_DATA SUPPLIED:_
* * * * * * * * *

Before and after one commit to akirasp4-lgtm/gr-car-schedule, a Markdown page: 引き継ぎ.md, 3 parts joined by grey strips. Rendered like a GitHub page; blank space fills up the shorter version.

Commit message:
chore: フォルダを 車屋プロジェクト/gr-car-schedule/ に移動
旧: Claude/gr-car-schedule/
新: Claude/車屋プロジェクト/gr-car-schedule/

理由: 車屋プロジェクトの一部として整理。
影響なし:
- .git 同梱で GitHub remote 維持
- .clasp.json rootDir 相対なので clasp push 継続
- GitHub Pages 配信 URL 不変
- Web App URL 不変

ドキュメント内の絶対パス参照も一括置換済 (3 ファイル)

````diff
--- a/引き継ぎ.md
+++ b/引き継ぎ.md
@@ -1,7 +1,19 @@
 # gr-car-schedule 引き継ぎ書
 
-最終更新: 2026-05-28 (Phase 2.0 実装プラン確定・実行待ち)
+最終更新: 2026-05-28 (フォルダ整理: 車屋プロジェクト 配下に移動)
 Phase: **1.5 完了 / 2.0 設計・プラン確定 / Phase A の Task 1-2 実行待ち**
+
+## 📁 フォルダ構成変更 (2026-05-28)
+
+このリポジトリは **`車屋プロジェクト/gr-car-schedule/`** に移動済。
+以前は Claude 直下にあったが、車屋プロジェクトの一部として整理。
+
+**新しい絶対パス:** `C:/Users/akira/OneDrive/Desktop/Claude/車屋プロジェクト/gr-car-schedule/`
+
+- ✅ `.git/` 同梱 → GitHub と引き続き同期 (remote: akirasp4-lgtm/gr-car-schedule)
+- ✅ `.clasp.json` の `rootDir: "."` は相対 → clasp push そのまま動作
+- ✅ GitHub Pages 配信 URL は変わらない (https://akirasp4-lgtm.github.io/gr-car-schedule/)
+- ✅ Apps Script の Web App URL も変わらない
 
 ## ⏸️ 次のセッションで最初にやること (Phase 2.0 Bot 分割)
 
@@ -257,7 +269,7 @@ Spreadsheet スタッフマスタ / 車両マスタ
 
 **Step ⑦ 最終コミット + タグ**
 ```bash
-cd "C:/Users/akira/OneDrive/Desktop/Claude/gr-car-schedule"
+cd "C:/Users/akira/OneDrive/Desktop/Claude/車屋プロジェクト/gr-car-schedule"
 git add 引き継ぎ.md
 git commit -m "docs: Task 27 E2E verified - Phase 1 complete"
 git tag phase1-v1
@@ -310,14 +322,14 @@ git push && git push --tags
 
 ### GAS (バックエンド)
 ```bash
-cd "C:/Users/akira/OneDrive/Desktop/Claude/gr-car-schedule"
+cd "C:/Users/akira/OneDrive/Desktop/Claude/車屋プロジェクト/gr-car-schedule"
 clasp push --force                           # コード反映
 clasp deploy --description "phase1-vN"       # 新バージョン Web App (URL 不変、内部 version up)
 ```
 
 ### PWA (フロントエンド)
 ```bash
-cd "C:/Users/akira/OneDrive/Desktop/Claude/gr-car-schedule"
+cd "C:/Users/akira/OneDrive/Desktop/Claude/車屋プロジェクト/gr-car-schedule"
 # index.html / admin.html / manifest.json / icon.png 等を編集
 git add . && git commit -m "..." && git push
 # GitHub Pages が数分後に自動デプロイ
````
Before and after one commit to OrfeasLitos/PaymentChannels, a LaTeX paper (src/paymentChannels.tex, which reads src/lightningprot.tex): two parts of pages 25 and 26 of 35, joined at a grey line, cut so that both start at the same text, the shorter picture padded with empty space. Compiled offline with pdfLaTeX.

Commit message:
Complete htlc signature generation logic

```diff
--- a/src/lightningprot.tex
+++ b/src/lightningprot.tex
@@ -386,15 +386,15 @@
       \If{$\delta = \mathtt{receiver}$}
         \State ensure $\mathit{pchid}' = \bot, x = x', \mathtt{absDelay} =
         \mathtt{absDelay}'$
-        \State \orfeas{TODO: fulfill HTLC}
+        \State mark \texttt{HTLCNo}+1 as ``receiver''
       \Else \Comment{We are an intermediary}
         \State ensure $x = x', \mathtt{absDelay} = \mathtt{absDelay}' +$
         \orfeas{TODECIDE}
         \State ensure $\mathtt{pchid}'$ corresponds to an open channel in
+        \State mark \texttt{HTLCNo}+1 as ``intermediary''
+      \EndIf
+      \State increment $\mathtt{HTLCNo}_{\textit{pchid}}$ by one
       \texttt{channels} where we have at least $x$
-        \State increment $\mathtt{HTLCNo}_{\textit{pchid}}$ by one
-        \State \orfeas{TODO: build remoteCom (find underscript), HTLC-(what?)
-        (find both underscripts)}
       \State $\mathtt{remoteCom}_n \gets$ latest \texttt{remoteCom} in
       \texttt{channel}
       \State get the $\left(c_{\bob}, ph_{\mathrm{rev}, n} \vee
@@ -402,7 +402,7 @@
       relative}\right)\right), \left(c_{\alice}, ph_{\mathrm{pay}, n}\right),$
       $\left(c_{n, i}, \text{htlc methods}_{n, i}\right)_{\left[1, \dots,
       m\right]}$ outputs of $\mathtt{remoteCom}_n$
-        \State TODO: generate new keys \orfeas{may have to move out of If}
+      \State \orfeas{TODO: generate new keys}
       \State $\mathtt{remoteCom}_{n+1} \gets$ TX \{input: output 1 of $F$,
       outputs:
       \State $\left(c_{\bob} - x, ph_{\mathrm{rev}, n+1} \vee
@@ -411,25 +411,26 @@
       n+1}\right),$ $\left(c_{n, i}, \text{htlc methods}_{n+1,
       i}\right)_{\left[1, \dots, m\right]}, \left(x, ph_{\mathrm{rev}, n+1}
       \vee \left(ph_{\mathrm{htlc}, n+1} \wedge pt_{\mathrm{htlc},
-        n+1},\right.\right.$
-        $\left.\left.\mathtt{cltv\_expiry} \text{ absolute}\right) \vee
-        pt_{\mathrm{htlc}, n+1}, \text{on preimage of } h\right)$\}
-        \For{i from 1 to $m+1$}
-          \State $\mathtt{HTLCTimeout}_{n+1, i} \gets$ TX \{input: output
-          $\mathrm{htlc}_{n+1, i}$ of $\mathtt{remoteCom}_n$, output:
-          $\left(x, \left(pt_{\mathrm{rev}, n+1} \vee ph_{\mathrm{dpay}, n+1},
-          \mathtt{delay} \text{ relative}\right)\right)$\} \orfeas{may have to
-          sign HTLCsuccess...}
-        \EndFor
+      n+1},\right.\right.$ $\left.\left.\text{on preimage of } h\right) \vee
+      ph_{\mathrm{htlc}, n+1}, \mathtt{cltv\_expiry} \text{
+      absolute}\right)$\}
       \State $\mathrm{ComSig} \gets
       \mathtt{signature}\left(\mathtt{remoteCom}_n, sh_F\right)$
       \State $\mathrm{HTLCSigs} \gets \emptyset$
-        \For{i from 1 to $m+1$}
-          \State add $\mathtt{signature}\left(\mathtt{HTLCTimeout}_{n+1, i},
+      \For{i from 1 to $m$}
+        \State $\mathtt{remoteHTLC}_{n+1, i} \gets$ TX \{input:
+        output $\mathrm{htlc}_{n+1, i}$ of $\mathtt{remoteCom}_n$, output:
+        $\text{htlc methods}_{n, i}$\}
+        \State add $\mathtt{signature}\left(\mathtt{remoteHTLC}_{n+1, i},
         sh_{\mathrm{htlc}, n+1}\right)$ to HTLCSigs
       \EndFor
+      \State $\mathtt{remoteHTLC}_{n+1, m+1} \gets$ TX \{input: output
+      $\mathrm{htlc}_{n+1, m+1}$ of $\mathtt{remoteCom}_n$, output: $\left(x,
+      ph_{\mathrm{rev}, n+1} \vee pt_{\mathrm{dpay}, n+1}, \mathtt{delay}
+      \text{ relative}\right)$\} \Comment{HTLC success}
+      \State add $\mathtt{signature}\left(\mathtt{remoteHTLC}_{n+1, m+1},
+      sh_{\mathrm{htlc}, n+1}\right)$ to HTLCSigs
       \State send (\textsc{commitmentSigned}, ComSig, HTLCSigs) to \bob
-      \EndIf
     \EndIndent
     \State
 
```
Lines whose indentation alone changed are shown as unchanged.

* * * * * * * * *

_TASK DESCRIPTION:_
Among the lines above, which ones hold the string "receiver"? Show them.

_SOLVED PROBLEM:_
       \If{$\delta = \mathtt{receiver}$}
+        \State mark \texttt{HTLCNo}+1 as ``receiver''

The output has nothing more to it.